Even now, the European recipients of Hopper’s work frequently see it as supporting stereotypical images of the American lifestyle, particularly the scenes of weather boarded, white-washed New England houses and the landscape of Cape Cod, Massachusetts, where Hopper regularly holidayed with his family. However, the recurring tropes of an all-star United States, the realistic clean lines and light-rich paintings have been increasingly registered as mere surface value, behind which Hopper invites us to consider the fault marks in the seemingly perfect calm of quintessential coffee shop suburbia. Hopper’s images invariably create a cinematic focus, with a telescopic pressure on the objects on display. For this is the sense of much of his work – the sense that it is ‘on show’ – opening itself up to critique, facilitated by disallowing any familiarization with the scenes under inspection.

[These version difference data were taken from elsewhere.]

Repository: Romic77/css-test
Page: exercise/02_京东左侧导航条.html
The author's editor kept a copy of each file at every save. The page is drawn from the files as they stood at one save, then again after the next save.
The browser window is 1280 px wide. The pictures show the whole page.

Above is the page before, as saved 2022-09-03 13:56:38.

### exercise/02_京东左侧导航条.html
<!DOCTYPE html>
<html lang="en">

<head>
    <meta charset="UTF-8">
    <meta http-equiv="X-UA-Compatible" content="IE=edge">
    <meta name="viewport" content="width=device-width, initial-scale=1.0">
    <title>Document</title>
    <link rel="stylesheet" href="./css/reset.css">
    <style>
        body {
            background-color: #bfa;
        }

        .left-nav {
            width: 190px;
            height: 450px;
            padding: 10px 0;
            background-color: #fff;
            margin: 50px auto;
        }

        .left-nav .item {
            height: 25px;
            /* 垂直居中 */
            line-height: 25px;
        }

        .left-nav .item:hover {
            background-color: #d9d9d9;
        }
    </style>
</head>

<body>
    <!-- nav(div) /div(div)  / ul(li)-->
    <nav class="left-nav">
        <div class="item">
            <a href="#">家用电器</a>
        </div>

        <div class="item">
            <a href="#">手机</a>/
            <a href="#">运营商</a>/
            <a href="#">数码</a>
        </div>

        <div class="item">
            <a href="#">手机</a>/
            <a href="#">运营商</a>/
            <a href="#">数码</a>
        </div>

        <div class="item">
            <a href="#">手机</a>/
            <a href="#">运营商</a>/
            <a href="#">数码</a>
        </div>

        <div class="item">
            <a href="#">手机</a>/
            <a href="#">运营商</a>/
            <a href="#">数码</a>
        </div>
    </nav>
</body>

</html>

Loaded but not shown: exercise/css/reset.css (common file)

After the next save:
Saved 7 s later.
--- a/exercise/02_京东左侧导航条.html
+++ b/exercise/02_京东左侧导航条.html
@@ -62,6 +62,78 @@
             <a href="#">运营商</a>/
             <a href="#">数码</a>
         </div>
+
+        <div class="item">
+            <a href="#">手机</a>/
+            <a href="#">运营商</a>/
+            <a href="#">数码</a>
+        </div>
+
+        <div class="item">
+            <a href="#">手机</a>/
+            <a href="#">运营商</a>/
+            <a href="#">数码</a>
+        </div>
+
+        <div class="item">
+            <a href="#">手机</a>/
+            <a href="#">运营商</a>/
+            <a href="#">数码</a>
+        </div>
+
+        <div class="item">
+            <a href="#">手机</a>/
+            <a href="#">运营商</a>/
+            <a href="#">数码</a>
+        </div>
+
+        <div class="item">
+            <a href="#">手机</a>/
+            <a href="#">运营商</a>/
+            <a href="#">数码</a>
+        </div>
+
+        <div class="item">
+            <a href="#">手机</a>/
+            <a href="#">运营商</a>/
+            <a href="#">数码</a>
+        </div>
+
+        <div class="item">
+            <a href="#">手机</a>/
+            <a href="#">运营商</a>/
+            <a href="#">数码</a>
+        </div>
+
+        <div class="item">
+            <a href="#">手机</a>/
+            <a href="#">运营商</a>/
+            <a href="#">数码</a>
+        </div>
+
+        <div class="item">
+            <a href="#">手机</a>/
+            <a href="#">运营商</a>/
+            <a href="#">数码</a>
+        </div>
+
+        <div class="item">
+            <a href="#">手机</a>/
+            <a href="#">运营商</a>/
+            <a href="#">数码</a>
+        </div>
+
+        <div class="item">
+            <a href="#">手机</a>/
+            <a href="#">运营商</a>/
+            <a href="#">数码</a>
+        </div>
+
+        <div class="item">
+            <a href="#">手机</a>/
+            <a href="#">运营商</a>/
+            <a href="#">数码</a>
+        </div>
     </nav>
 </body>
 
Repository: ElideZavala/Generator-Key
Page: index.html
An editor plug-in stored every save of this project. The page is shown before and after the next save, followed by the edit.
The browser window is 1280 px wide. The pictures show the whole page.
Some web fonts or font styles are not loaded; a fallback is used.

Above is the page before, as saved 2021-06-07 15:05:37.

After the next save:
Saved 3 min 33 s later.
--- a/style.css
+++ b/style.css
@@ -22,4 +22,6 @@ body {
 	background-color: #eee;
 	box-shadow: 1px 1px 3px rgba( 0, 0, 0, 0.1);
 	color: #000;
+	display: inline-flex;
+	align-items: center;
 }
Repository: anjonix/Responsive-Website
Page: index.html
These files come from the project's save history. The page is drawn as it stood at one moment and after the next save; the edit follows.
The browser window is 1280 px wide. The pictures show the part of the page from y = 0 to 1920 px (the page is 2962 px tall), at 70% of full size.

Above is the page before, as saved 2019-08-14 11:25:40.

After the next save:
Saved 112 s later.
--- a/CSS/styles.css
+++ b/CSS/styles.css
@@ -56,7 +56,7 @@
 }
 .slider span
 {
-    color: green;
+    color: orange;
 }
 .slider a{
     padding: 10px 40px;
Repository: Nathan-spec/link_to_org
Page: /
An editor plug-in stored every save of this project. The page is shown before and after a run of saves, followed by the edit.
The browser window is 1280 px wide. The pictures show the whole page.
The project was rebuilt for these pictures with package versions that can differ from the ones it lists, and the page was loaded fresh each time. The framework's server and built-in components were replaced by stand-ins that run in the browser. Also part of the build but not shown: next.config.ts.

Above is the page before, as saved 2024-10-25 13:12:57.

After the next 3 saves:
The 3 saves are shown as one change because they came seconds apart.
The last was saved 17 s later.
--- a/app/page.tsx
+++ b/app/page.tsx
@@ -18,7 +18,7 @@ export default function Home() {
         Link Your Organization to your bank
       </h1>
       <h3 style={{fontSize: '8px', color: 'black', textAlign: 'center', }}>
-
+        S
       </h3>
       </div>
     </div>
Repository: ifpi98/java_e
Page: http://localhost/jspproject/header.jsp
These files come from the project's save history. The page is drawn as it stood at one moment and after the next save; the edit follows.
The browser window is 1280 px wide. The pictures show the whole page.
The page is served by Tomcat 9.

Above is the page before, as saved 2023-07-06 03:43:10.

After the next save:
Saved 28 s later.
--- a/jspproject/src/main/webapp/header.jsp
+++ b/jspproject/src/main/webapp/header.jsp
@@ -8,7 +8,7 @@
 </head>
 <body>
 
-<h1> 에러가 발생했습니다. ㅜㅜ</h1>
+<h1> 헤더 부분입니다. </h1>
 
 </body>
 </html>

This oxymoronic tension is characteristic of Hopper. The lost privacy of the half-uncovered female in ‘Summer Interior’ (1909) appearing to be on the edge of a shaft of light from the blinds drawn down, but part open… The excessive gilded topography of ‘Silbers Pharmacy’ and the ostentatious window displays of ‘Drug Store’ (1927) highlight the striking lack of custom, while the houses perched on the crest of ‘New York, New Haven and Hartford’ (1931) are importantly beyond a railway track, set back behind another manmade transportation, that at once brings closer and provokes distance. Travel is endemic in Hooper’s work, in terms of the passage of daylight, the movement of wind and waves, as well as pragmatics of American civilization and leisure: architecture, sailing boats, gas stations, railroads and lighthouses. Frequently at play are struggles between tradition and progress, rural and urban, man and woman, presence and absence.
Nature and man also constantly convene on Hopper’s canvas in apparently harmonious compositions. However, it is the twinge of doubt as to this claim that I feel Hopper invites us to pursue through considerations of the potential emptiness of being the sole occupants of a painting, other than a cup of coffee of ‘The Automat’ (1927), or worse, the expressionless, faceless companion of ‘Chop Suey’ (1929). It is for this reason that Dallas’ A Painter’s Process was such an intriguing account of the artist. Rather than accepting the finished products at face value, they looked to the origins, the primitive sketches, and the slosh of watercolors, ultimately making viewers question the finality of any of Hopper’s work. Instead, his paintings invite a continuum of thought, provoking in their 2D preservation the possibility of a living legacy of his work – and of his social observations and political vision – across America, and indeed the Western world, today. Perhaps we will never really know what Hopper had to say, apart from by looking at every stage of his work. After all, he himself advised: ‘the whole answer is there on the canvas’.